Everything We Need
We Have Everything We Need
1 Corinthians 1:1-9
One of the most remarkable scenes of Star Wars: The Last Jedi comes at the movie’s end, when the few surviving Resistance fighters board their ship and escape the devastation brought down on them by the evil First Order. In the cabin of the ship the trilogy’s protagonist, Rey, sits crestfallen alongside Leia, one of the most beloved and courageous characters in the Star Wars universe. Holding the broken pieces of her weapon, Rey looks around and sees the once determined Resistance fighters, relieved, yet utterly devastated by their losses. Her eyes then turn to Leia, hoping the older and wiser leader could offer some reassurance. Rey asks, “How do we build a rebellion out of this?” Calmly and deliberately, Leia takes Rey’s hands, and with a defiant grin assures her, “We have everything we need.”
It takes both resilience and trust to decide that what we have been given, or what we have available to us is enough. Leia’s belief in The Last Jedi stems from her experiences of loss and victory, of pain and hope throughout her character’s story arc. Her story, however uniquely sci-fi it is, contains within it very human elements like loss and hope that we can connect with as imperfect people living in an imperfect world. Unsurprisingly, the reality of imperfection has a way of constricting our vision into one of scarcity — a view that convinces us that what we have is not enough, and moreover, that there isn’t enough to go around. To function in scarcity needlessly pits us against each other, with everyone struggling to insure for themselves what they need, even if it comes at the expense of those around us. It also causes despair over the future and how life can thrive under such circumstances. That to say, scarcity kills — it kills compassion, imagination, grace, and the ability to trust that God will provide.
Not unlike that final moment in The Last Jedi, Paul defiantly insists that what God has given in the way of personality, strengths, gifts, relationships, and experiences is all the raw material that God needs to do redemptive things among and beyond our gathering. He insists this because, as we begin to suspect in this passage, the poison of scarcity had begun to unravel the unity of the church in Corinth.
Paul’s mission in Corinth had everything to do with helping them to see that Christ was already present in the messiness of the city and in the lives of those he encountered.
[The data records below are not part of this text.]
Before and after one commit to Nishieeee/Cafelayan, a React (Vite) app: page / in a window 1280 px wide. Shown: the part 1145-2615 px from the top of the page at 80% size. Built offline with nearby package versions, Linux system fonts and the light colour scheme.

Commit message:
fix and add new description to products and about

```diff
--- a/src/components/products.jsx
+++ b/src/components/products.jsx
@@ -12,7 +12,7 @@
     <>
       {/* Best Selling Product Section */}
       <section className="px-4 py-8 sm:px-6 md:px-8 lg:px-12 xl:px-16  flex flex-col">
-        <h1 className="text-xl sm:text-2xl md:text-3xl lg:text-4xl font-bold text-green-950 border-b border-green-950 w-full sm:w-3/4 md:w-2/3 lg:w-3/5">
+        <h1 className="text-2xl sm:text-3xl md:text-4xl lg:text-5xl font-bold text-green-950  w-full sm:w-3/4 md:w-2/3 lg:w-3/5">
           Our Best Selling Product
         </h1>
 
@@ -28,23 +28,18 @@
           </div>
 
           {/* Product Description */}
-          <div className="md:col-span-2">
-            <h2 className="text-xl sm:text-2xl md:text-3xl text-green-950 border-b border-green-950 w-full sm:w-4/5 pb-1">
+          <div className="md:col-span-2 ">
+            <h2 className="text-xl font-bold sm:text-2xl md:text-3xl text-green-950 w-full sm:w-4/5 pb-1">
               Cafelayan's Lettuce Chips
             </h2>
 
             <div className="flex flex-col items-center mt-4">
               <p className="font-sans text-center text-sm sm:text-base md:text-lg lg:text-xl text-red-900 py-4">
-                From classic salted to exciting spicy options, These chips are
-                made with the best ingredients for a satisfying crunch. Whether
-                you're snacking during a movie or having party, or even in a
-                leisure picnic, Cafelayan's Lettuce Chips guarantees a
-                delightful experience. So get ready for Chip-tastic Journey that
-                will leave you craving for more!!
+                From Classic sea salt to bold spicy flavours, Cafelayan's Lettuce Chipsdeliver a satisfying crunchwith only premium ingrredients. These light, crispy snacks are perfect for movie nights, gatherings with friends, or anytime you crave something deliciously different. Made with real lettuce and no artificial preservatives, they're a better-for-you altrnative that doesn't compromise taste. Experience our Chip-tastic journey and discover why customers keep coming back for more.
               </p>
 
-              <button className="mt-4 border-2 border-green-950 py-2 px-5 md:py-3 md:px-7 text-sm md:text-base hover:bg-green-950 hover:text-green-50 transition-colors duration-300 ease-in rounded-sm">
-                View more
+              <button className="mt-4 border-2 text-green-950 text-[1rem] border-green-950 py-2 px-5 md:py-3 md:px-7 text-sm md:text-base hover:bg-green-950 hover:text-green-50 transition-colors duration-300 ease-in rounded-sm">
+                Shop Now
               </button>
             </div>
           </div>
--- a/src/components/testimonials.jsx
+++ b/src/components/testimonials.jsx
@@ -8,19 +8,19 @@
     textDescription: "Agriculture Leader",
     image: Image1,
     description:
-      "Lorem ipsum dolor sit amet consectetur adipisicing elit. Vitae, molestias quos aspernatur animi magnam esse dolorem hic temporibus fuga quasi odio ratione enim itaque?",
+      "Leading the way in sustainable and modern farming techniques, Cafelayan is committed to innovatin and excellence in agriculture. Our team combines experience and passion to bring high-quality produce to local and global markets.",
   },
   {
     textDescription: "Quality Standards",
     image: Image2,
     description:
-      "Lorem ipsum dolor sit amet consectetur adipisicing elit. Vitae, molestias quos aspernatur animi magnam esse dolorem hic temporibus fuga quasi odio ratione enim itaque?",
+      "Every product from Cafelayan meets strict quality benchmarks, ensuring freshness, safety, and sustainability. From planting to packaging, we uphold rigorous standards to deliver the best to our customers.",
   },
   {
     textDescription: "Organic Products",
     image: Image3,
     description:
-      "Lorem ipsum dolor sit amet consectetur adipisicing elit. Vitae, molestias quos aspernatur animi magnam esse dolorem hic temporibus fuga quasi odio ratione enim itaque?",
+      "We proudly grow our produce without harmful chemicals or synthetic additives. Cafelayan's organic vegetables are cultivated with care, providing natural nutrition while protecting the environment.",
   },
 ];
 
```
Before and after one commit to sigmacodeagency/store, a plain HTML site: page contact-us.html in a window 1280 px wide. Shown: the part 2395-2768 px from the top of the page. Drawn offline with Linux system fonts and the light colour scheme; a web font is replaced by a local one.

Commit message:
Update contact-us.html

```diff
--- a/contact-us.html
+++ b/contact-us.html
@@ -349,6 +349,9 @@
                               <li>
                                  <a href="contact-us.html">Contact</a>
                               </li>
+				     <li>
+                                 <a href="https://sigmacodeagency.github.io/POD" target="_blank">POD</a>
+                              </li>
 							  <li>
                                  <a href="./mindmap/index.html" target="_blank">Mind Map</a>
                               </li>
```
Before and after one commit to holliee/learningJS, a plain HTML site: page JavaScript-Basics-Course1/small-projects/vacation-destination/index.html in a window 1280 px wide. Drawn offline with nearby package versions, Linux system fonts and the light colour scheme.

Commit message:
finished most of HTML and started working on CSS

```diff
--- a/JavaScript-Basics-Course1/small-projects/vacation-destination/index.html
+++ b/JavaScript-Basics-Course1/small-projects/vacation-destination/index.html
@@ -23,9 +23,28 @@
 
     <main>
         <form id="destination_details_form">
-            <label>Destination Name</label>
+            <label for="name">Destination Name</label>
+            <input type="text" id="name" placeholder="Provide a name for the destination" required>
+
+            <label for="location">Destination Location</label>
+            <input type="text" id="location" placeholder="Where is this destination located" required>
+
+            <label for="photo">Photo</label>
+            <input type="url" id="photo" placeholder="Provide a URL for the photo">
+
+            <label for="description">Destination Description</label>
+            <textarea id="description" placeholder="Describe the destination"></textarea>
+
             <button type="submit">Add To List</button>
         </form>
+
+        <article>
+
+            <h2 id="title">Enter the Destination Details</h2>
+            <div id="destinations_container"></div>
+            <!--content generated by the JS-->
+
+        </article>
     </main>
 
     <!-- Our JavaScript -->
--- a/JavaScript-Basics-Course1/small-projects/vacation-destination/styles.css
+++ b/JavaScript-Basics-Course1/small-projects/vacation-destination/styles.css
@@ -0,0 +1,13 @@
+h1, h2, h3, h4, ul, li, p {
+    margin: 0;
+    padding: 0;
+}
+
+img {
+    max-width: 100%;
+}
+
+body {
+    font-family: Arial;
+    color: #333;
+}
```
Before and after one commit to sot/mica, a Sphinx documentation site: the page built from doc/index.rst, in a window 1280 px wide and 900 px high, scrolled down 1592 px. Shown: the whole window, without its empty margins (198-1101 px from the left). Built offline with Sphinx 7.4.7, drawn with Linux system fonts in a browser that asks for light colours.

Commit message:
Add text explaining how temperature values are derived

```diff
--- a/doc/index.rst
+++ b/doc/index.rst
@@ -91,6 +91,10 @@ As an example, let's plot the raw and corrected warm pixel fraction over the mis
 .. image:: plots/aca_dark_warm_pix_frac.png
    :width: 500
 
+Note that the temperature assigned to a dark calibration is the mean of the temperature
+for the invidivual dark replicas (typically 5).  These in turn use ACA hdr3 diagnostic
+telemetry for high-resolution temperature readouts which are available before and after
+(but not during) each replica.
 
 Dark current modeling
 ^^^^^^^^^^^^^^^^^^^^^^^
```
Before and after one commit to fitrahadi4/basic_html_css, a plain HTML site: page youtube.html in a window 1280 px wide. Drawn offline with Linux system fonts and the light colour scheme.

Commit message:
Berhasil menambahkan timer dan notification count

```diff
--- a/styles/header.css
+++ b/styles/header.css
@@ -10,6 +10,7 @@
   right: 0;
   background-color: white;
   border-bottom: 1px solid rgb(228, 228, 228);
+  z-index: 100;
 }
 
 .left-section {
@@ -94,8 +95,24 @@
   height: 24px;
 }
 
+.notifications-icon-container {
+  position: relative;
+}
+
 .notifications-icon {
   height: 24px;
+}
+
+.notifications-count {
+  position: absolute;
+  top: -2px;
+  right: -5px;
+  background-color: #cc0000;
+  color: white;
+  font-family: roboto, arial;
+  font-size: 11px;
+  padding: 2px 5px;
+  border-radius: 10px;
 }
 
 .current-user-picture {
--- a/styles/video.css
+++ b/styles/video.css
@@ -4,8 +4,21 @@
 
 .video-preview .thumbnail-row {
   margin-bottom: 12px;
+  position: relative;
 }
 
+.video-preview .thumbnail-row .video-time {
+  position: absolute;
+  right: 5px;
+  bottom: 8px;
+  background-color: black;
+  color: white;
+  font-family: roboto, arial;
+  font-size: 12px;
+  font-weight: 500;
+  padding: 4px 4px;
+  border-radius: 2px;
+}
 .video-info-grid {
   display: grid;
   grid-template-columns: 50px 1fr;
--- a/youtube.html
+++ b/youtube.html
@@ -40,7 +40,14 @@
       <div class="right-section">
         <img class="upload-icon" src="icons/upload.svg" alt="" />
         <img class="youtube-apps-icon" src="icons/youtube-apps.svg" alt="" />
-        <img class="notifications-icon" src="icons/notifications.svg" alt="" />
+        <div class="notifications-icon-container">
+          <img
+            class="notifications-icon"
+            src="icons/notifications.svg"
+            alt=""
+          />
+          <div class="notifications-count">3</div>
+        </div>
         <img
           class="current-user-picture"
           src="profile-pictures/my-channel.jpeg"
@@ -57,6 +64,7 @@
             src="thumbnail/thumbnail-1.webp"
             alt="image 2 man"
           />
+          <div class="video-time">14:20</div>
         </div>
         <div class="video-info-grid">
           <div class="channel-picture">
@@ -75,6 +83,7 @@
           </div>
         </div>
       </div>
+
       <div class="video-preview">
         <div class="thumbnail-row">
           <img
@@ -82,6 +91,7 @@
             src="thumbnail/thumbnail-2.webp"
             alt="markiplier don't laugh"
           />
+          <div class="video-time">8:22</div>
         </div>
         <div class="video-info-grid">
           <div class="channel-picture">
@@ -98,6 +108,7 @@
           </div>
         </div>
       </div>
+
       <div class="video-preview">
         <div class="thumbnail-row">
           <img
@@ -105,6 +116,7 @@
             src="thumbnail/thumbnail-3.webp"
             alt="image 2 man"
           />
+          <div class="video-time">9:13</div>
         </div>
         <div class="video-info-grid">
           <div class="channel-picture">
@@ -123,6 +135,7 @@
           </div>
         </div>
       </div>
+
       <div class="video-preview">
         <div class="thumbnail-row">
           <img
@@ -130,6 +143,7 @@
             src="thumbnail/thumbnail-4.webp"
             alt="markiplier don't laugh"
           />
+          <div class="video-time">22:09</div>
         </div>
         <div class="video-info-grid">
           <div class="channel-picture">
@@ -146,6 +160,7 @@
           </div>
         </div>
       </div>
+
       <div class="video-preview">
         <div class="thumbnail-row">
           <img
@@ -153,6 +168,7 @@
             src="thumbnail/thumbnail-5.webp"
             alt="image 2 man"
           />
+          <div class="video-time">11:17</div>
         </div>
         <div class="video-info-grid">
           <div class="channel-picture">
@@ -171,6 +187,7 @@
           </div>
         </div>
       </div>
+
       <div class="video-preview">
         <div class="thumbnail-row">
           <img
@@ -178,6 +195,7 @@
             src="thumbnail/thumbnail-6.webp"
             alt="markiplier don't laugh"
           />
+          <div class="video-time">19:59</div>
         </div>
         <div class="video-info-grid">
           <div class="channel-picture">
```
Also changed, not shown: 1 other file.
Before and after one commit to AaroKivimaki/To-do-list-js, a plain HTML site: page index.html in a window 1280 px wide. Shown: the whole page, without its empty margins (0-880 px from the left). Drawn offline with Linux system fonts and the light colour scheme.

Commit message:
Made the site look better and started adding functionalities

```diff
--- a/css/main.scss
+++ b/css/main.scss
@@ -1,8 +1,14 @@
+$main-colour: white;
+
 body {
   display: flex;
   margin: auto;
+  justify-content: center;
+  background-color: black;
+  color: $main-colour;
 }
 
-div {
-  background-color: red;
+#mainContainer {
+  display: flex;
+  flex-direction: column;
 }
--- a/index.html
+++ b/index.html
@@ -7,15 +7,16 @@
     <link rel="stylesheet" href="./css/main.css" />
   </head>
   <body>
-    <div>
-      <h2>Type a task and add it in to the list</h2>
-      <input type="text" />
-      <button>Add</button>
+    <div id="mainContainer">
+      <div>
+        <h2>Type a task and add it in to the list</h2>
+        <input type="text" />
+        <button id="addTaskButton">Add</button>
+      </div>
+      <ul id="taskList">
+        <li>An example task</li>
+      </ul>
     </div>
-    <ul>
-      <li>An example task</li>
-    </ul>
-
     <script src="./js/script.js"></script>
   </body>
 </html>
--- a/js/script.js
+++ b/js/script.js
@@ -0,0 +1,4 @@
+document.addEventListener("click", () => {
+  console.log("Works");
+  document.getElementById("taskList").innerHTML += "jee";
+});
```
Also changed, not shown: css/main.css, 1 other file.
He preached the necessity of gratitude in recognizing how God was making use of everyone’s gifts as they were drawn to Jesus, and treating those hard relationships with patience and love. In a city where all but the few at the top were struggling to survive, a city where appearances were everything, to be invited into a community that says, “No you are enough, and you matter not just to us but also and more so to God,” was virtually unheard of.
But Paul invites them to remember the electric energy and faithfulness of Jesus that brought them together in the first place, an energy of connection, love, and mutual encouragement, a connection marked with kindness that lifts the other up and that engages mercifully with those who are hurting or pushed aside. Many voices today would have us despair life as a struggle in scarcity. But God is not scarce. God has done great things that in Jesus and the fruit of that requires use to recognize the abundance that God’s love creates in our lives. Paul recognized that even in their imperfect messiness the Christians of Corinth had everything they needed to live Jesus’s life right where they were. In the same way we have everything we need to love God, resist evil, and serve our neighbors right where we are, and God will be with us. 
Pastor Patrick
Last Published: September 3, 2020 11:11 AM
Empowered by Extend, a church software solution from